At this time of the year many of us do not enjoy the short days and cold weather. But, these winter months can bring clear winter night skies and plenty of fascinating sights for stargazers and is an ideal time to observe the cosmos. Longer nights provide more opportunity to spot the celestial wonders overhead. Colder temperatures means that the atmosphere is a little more steady which improves visibility and provides better conditions for astronomical observations. Also, as Cornwall has many dark sky sites we should get some ideal viewing of the night sky. No matter your observing experience or equipment, this winter provides many remarkable astronomy events to marvel at by using just your eyes, or with binoculars or a telescope. Just wrap up warm, get out there and look up!

Weather permitting, these are some of the interesting objects you could see over the next two months…

On 4 December, little Mercury which is the closest planet to the Sun, can be seen hovering in the south west near where the Sun has set.

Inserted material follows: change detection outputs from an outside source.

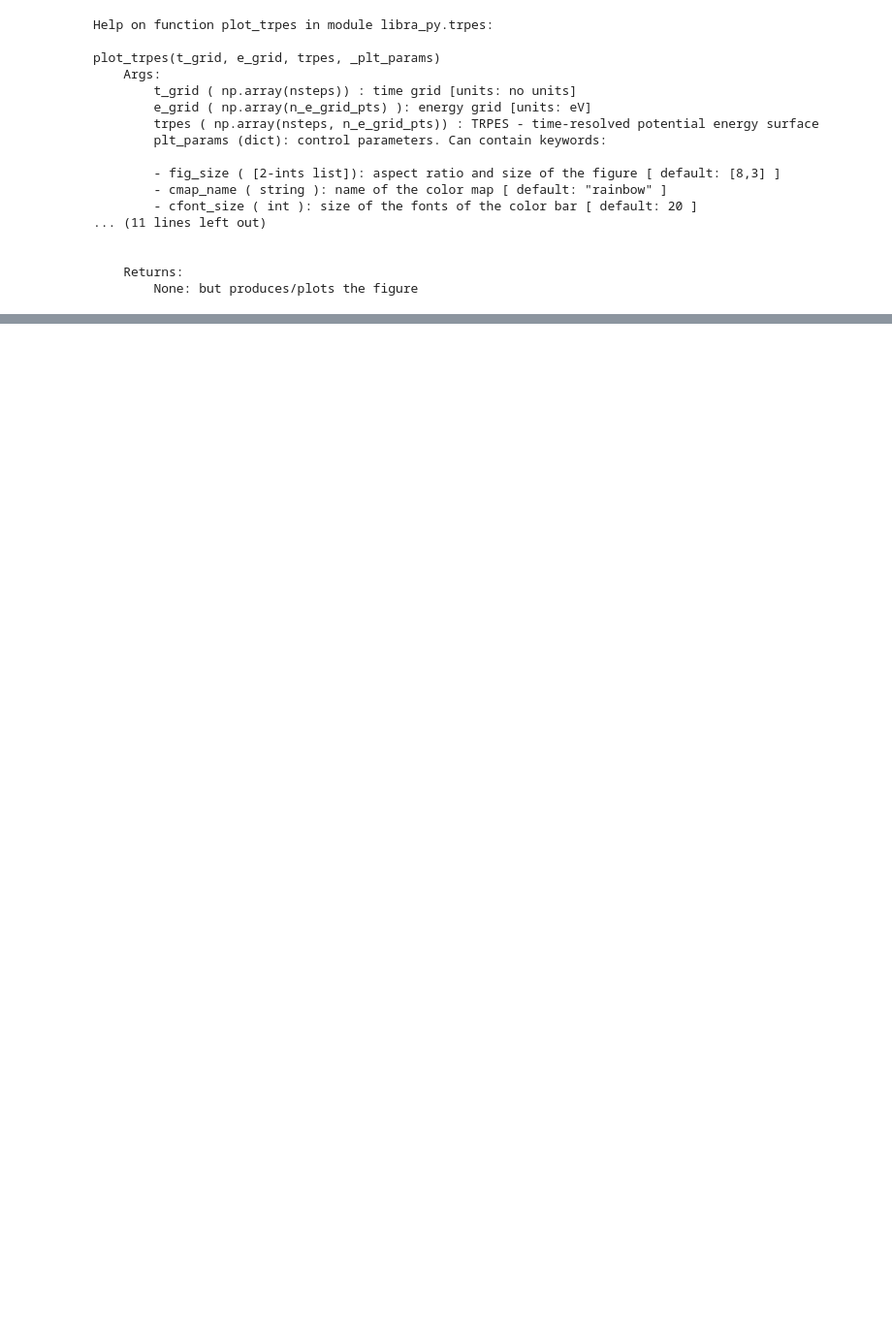
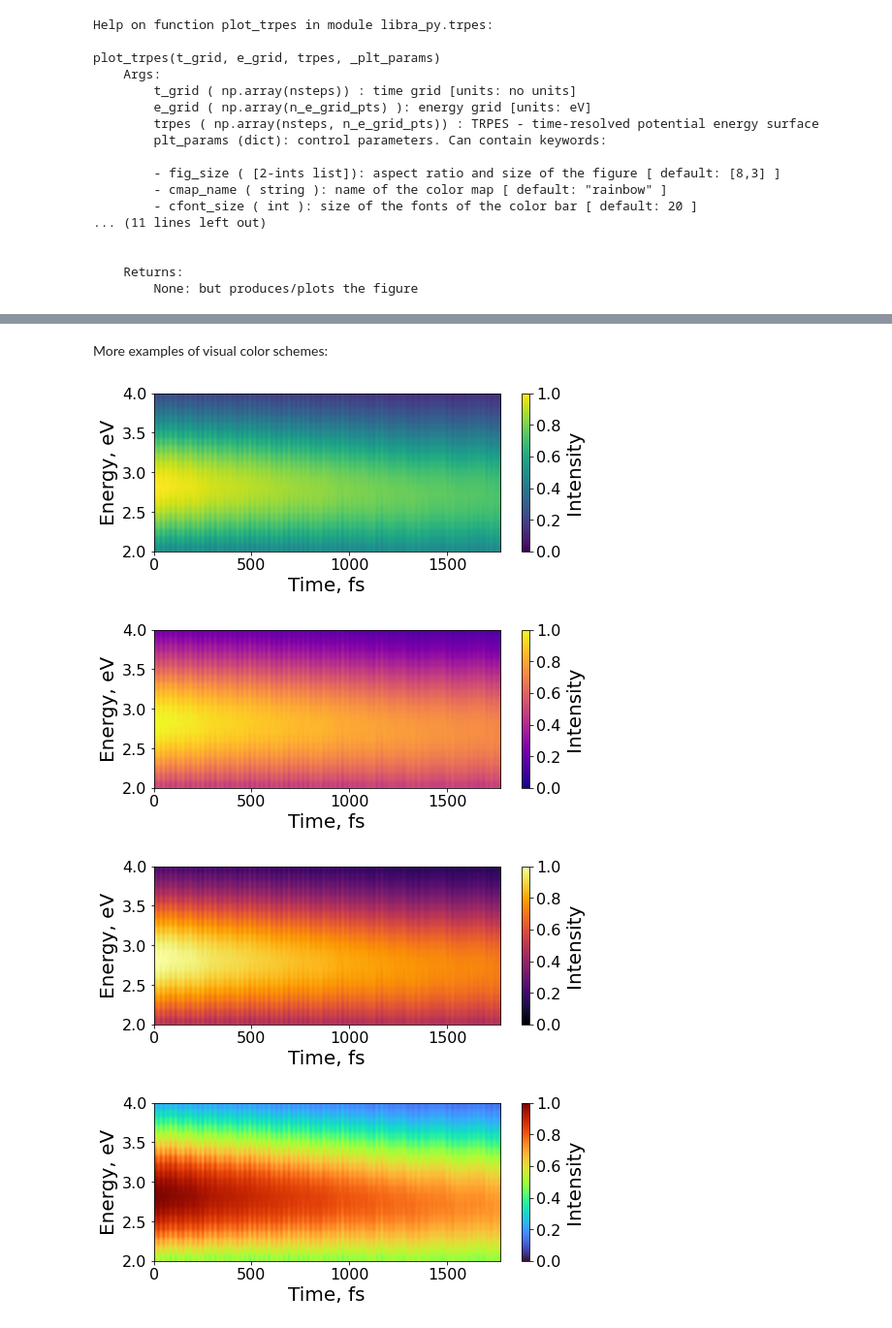
Before and after one commit to compchem-cybertraining/Tutorials_Libra, a Jupyter notebook: 6_dynamics/2_nbra_workflows/18_plotting_trpes/tutorial.ipynb, the cells around one changed output, grey strips where cells are left out. Shown at 97% size. Cells and saved outputs as stored; diff of their text form; code cells hidden in the pictures; blank space fills up the shorter version.

Commit message:
Updated plotting TRPES tutorial

```diff
--- a/6_dynamics/2_nbra_workflows/18_plotting_trpes/tutorial.ipynb
+++ b/6_dynamics/2_nbra_workflows/18_plotting_trpes/tutorial.ipynb
@@ -138,0 +142,32 @@ trpes.plot_trpes(time_bins, energy_grid, H_total, { } )
+# %% [markdown]
+More examples of visual color schemes:
+# %%
+warnings.filterwarnings("ignore")  # Turn off warnings
+
+cmaps = ["viridis", "plasma", "inferno", "turbo"]
+
+# Uniform definition of parameters to prevent warnings caused by missing default parameters
+params = {
+    "do_show": False,
+    "do_save": False,
+    "time_units": "fs",
+    "energy_units": "eV",
+    "fig_size": [8, 3],
+    "cfont_size": 20,
+    "ctick_size": 16,
+    "xlabel_size": 20,
+    "xtick_size": 16,
+    "ylabel_size": 20,
+    "ytick_size": 16,
+    "figurename": "trpes.png",
+    "dpi": 300
+}
+
+for cmap in cmaps:
+    params["cmap_name"] = cmap
+    trpes.plot_trpes(time_bins, energy_grid, H_total, params)
+# %% [output]
+[figure, added]
+[figure, added]
+[figure, added]
+[figure, added]
```
Also changed, not shown: parts of 9 cells of this notebook, 1 other file.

It is tidally locked in its orbit so the same hemisphere is always facing the Sun which cooks at 430 deg C but the opposite side is extremely cold at -180 deg C.

The mighty gas giant planets of Jupiter with its four brightest moons and Saturn with its rings are very prominent over the next few months and these features are viewable through good power binoculars and small telescopes.

On 14 and 15 December the Geminid meteor shower is at its peak with slower moving and sometimes colourful meteors seemingly emanating from the constellation Gemini or “The Twins”. These fiery meteors are the only ones that don’t come from a comet’s dust tail but instead from an asteroid called Phaethon that strays close to the Sun causing a dust trail which the Earth ploughs through every year.

On 18 January the Moon and Jupiter and its moons seem to sit next to each other even though they are actually 391 million miles apart.

Two days later on 20 January the Moon looks close to the star cluster Pleiades or “The Seven Sisters”, so called as you can make out seven brighter stars even though there are many more. This cluster of stars are one of the closest to us but are actually nearly 6 million million miles away and the light we now see set out from them 440 years ago, i.e. 440 light years away.

On 27 January just before sunrise, look to a clear eastern horizon and you should see Mercury very close to Mars and bright Venus rising just before the Sun appears.

By Glynn Bennallick